    Joe Wheeler at left (Midewin Archeologist) holds cutting tool invented by Arthur Schumacher for keeping Osage Orange trees hedge height. Son Robert Schumacher looks on.(right)

    Robert recalls Osage Orange hedges.

    The large trees reaching over the road from each side are Osage orange (Maclura pomifera), with their softball sized fruit called “hedge apples”. The French-Canadian trappers called them “Bodark” trees, from "bois d'arc" or “bow wood” which was what the trees were widely used for by Native Americans. These trees, native to Arkansas, Oklahoma and North Texas, were imported to Illinois as seedlings in large numbers in the 1850s. They were planted close together and with their intertwining branches provided a living, dense, thorny, hedge fence. They were touted to be “horse high, bull-strong and hog tight.” They were a godsend to farmers on the tree-poor prairies.

    Alvin Schumacher remembers that one of the jobs on the farm was trimming the thorny trees each year with a tool his father fashioned. Once the hedges are no longer maintained, they grow into full-size trees and that is what you see on either side of the road. The dense, rot-resistant wood was also used for fuel, fence posts, and tools. Be careful! They still bear the thorns that made them so effective as fencing!
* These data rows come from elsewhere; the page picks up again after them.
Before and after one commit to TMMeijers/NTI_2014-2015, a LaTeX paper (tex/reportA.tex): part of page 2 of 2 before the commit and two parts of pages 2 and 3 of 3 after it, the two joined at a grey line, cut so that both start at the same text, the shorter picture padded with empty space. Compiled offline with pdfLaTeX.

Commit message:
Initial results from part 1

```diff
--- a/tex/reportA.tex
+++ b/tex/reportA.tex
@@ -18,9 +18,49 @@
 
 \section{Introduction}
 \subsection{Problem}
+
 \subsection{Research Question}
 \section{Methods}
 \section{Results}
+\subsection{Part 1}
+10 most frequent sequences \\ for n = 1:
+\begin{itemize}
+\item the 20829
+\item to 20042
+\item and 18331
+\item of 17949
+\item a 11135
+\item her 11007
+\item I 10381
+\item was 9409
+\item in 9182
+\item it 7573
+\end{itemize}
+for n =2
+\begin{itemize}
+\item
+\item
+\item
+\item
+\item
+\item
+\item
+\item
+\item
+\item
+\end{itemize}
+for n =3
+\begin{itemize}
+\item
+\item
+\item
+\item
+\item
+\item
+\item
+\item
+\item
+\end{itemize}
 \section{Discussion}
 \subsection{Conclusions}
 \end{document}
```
    Turn right (south) at sign #3 and walk about 50 feet to the arrow. There turn right (west) again. Continue to sign #4.